After a very divisive couple of years, it might be time to remember why we can all benefit from sharing our roads as other road users come out of hiding.
Some were out year-round, wheelchairs pushing through snowy sidewalks, and cyclists struggling in snow banks were winter scenes I witnessed. But few cyclists want to share roads in those conditions and when I rode a bike in Calgary winters, I took pathways and side streets with low traffic.
While some drivers might see a bike and become frustrated, try and take a breath and remember the person on the bike is also benefiting you in many ways.
More bikes on the road translates into less traffic.
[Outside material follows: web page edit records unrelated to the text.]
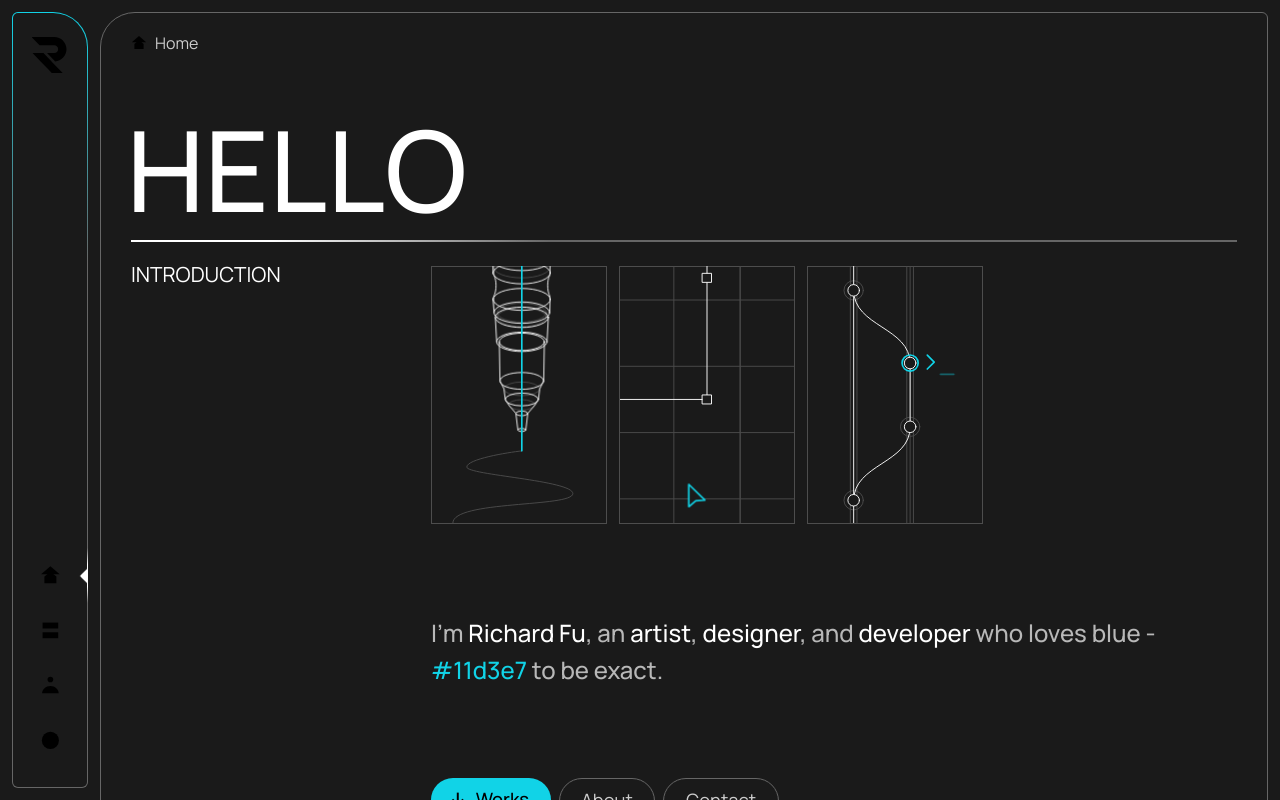
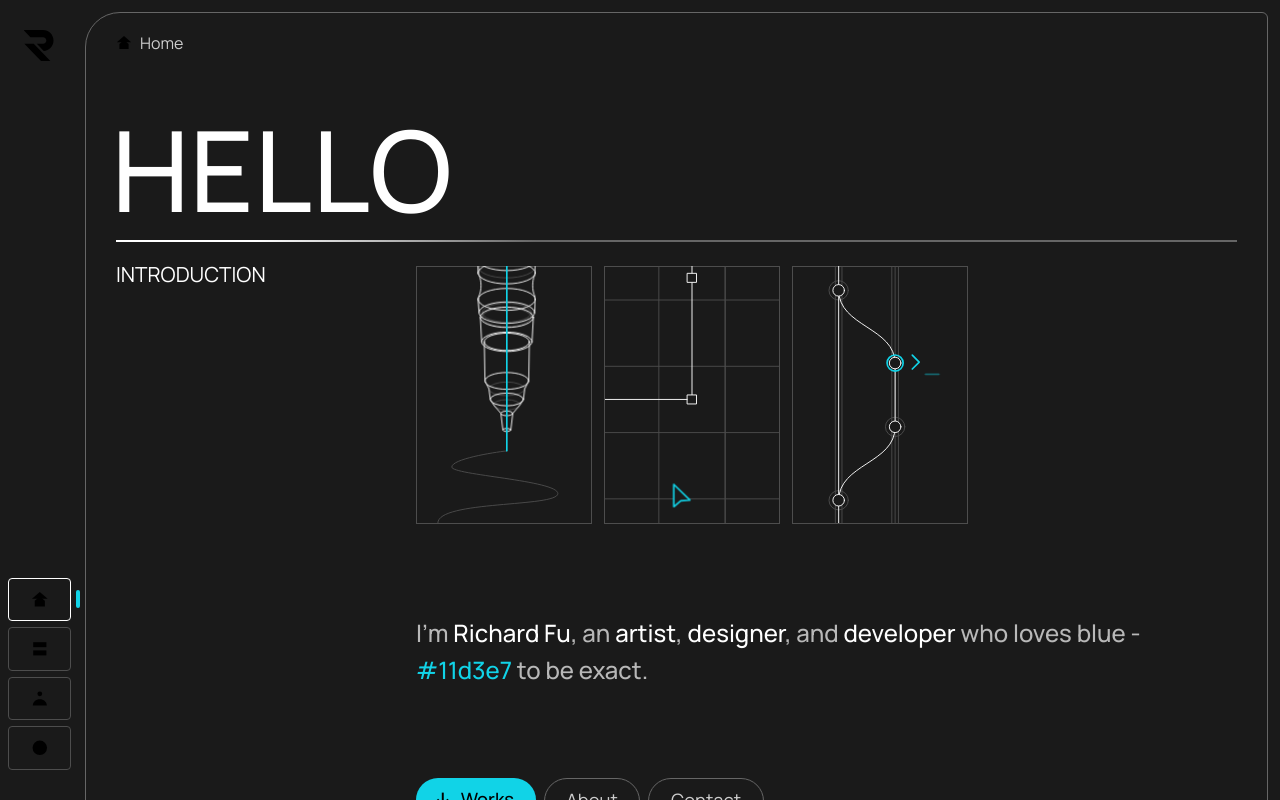
Before and after one commit to richardfxr/richardfxr, a React (Vite) app: page / in a window 1280 px wide. Shown: the top 800 px of the page. Built offline with nearby package versions, Linux system fonts and the light colour scheme; a web font is replaced by a local one.

Commit message:
🔵RCT: updated <Navbar> to v10.1 design

```diff
--- a/src/components/Navbar.scss
+++ b/src/components/Navbar.scss
@@ -3,13 +3,11 @@
 // === NAVBAR =============================
 .navbar {
     // internal variables
-    --_gradient-deg: 180deg;          // degree of gradient border
-    --_gradient-end: 250px;           // position of the var(--clr-300) point in the gradient border
-    --_logo-size: 35px;
+    --_logo-size: 30px;
+    --_link-pad: 26px;                // link padding
     --_link-width: 100%;              // width of the <a> that contain page icons
-    --_link-height: 55px;             // height of the <a> that contain page icons
-    --_icon-size: min(1.3rem, 40px); // width & height of <Navbar /> icons
-    --_indicator-size: 12px;          // width and height of the small triangular indicator next to the magic line
+    --_link-height: calc(var(--_icon-size) + var(--_link-pad)); // height of the <a> that contain page icons
+    --_icon-size: min(1.1rem, 33px);  // width & height of <Navbar /> icons
 
     position: fixed;
     top: 0;
@@ -27,32 +25,16 @@
         justify-content: flex-end;
         position: relative;
 
-        min-height: calc(100% - (2 * var(--pad-sm)));
+        min-height: 100%;
 
-        border: solid var(--border-width) transparent;
-        border-radius: var(--bradius-sm) var(--bradius-xxl) var(--bradius-sm) var(--bradius-sm);
-        margin: var(--pad-sm);
-
-        // background color to cover ::before gradient to form border
-        background: var(--clr-100);
-        background-clip: padding-box;
-
-        &::before {
-            // background gradient clipped to create gradient border
-            content: '';
-            position: absolute;
-            top: 0; right: 0; bottom: 0; left: 0;
-            z-index: -1;
-            margin: calc(-1 * var(--border-width));
-            border-radius: inherit;
-            background: linear-gradient(var(--_gradient-deg), var(--clr-rblue) 0px, var(--clr-300) var(--_gradient-end));
-        }
+        margin-right: var(--indicator-gap);
+        margin-left: var(--pad-xxs);
 
         .logo {
             // 20px top padding and moved 1px to the left to appear more centered
-            padding: var(--pad-xl)
+            padding: var(--pad-xxl)
                      calc((var(--_link-width) - var(--_logo-size)) / 2 + 1px)
-                     calc(var(--pad-xl) / 2)
+                     0
                      calc((var(--_link-width) - var(--_logo-size)) / 2 - 1px);
 
             &__path {
@@ -62,13 +44,14 @@
 
         nav {
             // add slight padding to top and bottom of <ul>
-            padding: calc(var(--_link-width) - var(--_link-height)) 0;
+            padding: var(--pad-xxl) 0;
             margin-top: auto;
 
 
             ul {
                 display: flex;
                 flex-flow: column nowrap;
+                gap: var(--pad-xxxs);
                 position: relative;
             }
 
@@ -80,13 +63,23 @@
                 width: var(--_link-width);
                 height: var(--_link-height);
 
-                transition: transform var(--trans-standard);
+                border: solid var(--border-width) var(--clr-200);
+                border-radius: var(--bradius-xs);
+
+                transition: border-color var(--trans-standard),
+                            transform var(--trans-standard);
 
                 &.active, &:hover, &:focus {
+                    border-color: var(--clr-600);
+
                     .stroke--md {
                         // change page icon stroke color
                         stroke: var(--clr-1000);
                     }
+                }
+
+                &.active {
+                    border-color: var(--clr-1000);
                 }
 
                 &:focus-visible {
@@ -107,44 +100,22 @@
                 // styling that applies to both #magicLineVrt and #magicLineHrz
                 position: absolute;
 
+                border-radius: var(--bradius-round);
+
                 // transition on transform change (set through JS)
                 transition: transform var(--transTime-slowest) var(--transFunc-enhancedEase);
-
-                &::before {
-                    content: "";
-                    position: absolute;
-
-                    width: var(--_indicator-size);
-                    height: var(--_indicator-size);
-
-                    background-color: #fff;
-                    // 1px border to avoid clipping AA bug on Firefox
-                    border: solid 1px var(--clr-100);
-                }
             }
 
             #magicLineVrt {
                 top: 0;
-                right: calc(-1 * var(--border-width));
+                right: calc(-1 * ((var(--indicator-gap) - var(--indicator-thickness)) / 2 + var(--indicator-thickness)));
 
-                width: var(--border-width);
-                height: var(--_link-height);
+                width: var(--indicator-thickness);
+                height: var(--indicator-length);
 
-                background: linear-gradient(180deg, var(--clr-1000-trans) 0%, var(--clr-1000) 30%, var(--clr-1000) 70%, var(--clr-1000-trans) 100%);
+                margin-top: calc((var(--_link-height) - var(--indicator-length)) / 2);
 
-                &::before {
-                    // top margin to vertically center ::before
-                    top: calc((var(--_link-height) - var(--_indicator-size)) / 2);
-                    // slight shift right to avoid AA issues
-                    right: calc(-1 * (var(--_indicator-size) / 2) + var(--border-width));
-
-                    border-top-left-radius: var(--bradius-xxs);
-
-                    // rotate square to become a rhombus
-                    transform: rotate(-45deg);
-                    // clip rhombus to become a triangle
-                    clip-path: polygon(0 0, 0% 100%, 100% 0);
-                }
+                background: var(--clr-rblue);
             }
 
             #magicLineHrz {
@@ -161,9 +132,7 @@
 @media (orientation: portrait) {
     .navbar {
         // internal variables
-        --_gradient-deg: 90deg;          // degree of gradient border
-        --_gradient-end: 150px;           // position of the var(--clr-300) point in the gradient border
-        --_link-width: 55px;              // width of the <a> that contain page icons
+        --_link-width: calc(var(--_icon-size) + 1.4 * var(--_link-pad)); // width of the <a> that contain page icons
         --_link-height: 100%;             // height of the <a> that contain page icons
 
         // new absolute insets to move <Navbar> to the bottom
@@ -174,14 +143,15 @@
 
         width: unset;
         max-width: var(--max-width);
-        height: calc(var(--nav-size) - var(--pad-sm));
+        height: var(--nav-size);
 
+        // center navbar on larger displays
         margin-right: auto;
         margin-left: auto;
 
         // background color to block all elements below
         background-color: var(--clr-100);
-        box-shadow: 0px 0px 17px 3px var(--clr-100);
+        // box-shadow: 0px 0px 17px 3px var(--clr-100);
 
         // remove y auto overflow and add x overflow
         overflow-x: auto;
@@ -196,23 +166,21 @@
             min-width: calc(100% - (2 * var(--pad-sm)));
             min-height: unset;
             width: fit-content;
-            height: calc(100% - var(--pad-sm));
+            height: calc(100% - var(--indicator-gap) - var(--pad-xxs));
 
-            border-radius: var(--bradius-sm) var(--bradius-sm) var(--bradius-sm) var(--bradius-xxl);
-            margin: 0 var(--pad-sm) var(--pad-sm) var(--pad-sm);
+            margin-top: var(--indicator-gap);
+            margin-bottom: var(--pad-xxs);
 
             .logo {
                 flex-shrink: 0;
                 // 20px top padding and moved 1px to the left to appear more centered
-                padding: 0 0 0 var(--pad-xl);
-                // padding: 0;
-                width: calc((0.94 * var(--_logo-size)) + var(--pad-xl));
+                padding: 0 0 0 var(--pad-md);
+                width: calc((0.94 * var(--_logo-size)) + var(--pad-md));
                 height: 100%;
             }
 
             nav {
                 height: 100%;
-                // add slight padding to top and bottom of <ul>
                 padding: 0 var(--pad-md);
                 margin-top: 0;
                 margin-left: auto;
@@ -231,28 +199,15 @@
 
                 #magicLineHrz {
                     display: block;
-                    top: calc(-1 * var(--border-width));
-                    left: calc(-1 * var(--pad-xs));
+                    top: calc(-1 * ((var(--indicator-gap) - var(--indicator-thickness)) / 2 + var(--indicator-thickness)));
+                    left: 0;
 
-                    width: calc(var(--_link-width) + (2 * var(--pad-xs)));
-                    height: var(--border-width);
+                    width: var(--indicator-length);
+                    height: var(--indicator-thickness);
 
-                    background: linear-gradient(90deg, var(--clr-1000-trans) 0%, var(--clr-1000) 30%, var(--clr-1000) 70%, var(--clr-1000-trans) 100%);
+                    margin-left: calc((var(--_link-width) - var(--indicator-length)) / 2);
 
-                    &::before {
-                        // slight shift down to avoid AA issues
-                        top: calc(-1 * (var(--_indicator-size) / 2) + var(--border-width));
-                        // left margin to horizontally center ::before
-                        left: calc((var(--_link-width) + (2 * var(--pad-xs)) - var(--_indicator-size)) / 2);
-
-
-                        border-bottom-left-radius: var(--bradius-xxs);
-
-                        // rotate square to become a rhombus
-                        transform: rotate(-45deg);
-                        // clip rhombus to become a triangle
-                        clip-path: polygon(0 0, 0% 100%, 100% 100%);
-                    }
+                    background-color: var(--clr-rblue);
                 }
             }
         }
@@ -262,14 +217,16 @@
 @media only screen and (max-width: $breakpoint-tablet) {
     .navbar {
         // internal variables
-        --_logo-size: 32px;
-        --_icon-size: min(1.3rem, 35px); // width & height of <Navbar /> icons
+        --_logo-size: 29px;
+        --_link-pad: 25px;                // link padding
+        --_icon-size: min(1.1rem, 33px); // width & height of <Navbar /> icons
     }
 }
 
 @media only screen and (max-width: $breakpoint-mobile) {
     .navbar {
         // internal variables
-        --_logo-size: 30px;
+        --_logo-size: 27px;
+        --_link-pad: 23px;                // link padding
     }
 }
--- a/src/sass/_variables.scss
+++ b/src/sass/_variables.scss
@@ -7,10 +7,15 @@
    ============================================ */
 :root {
    --max-width: 1400px;
-   --nav-size: 100px;
+   --nav-size: 85px;
+
    --section-side-width: 280px;
    --twoCol-minWidth: 20rem;
    --threeCol-minWidth: 14rem;
+
+   --indicator-thickness: 4px;
+   --indicator-length: 18px;
+   --indicator-gap: 14px;
 
    --padRem-6xs: 0.0625rem;
    --padRem-5xs: 0.125rem;
@@ -85,7 +90,7 @@
 
 @media only screen and (max-width: $breakpoint-tablet) {
    :root {
-      --nav-size: 90px;
+      --nav-size: 83px;
       --twoCol-minWidth: 15rem;
 
       --padRem-6xs: 0.053125rem;
@@ -131,7 +136,7 @@
 
 @media only screen and (max-width: $breakpoint-mobile) {
    :root {
-      --nav-size: 90px;
+      --nav-size: 80px;
       --section-side-width: var(--font-sm);
       --threeCol-minWidth: 10rem;
 
```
Sure, you might have to lift your foot for a few seconds, maybe even tap a brake to slow down and be able to pass safely giving the cyclist room – but those few seconds also mean you have less traffic to contend with in general and less competition for parking when you arrive at your destination.
Cyclists can help keep the price of fuel down.
While in this town, the infrastructure may not be safe enough to attract a large number of cyclists, less drivers does mean less demand for fuel, and therefore less pressure on rising fuel prices.
Bikes are better for roads.
Heavy traffic is hard on roads, so conversely, more people moving on bicycles, which take up less space and are far lighter, are much easier on the infrastructure. Moving one person in a large vehicle takes up far more space than two cyclists riding side-by-side, so try not to get your knickers in a knot about it.
Remember, cyclists are also people, we also drive, we pay taxes and we are helping keep the air a little cleaner while we burn fat, not fuel.
Williams Lake Tribune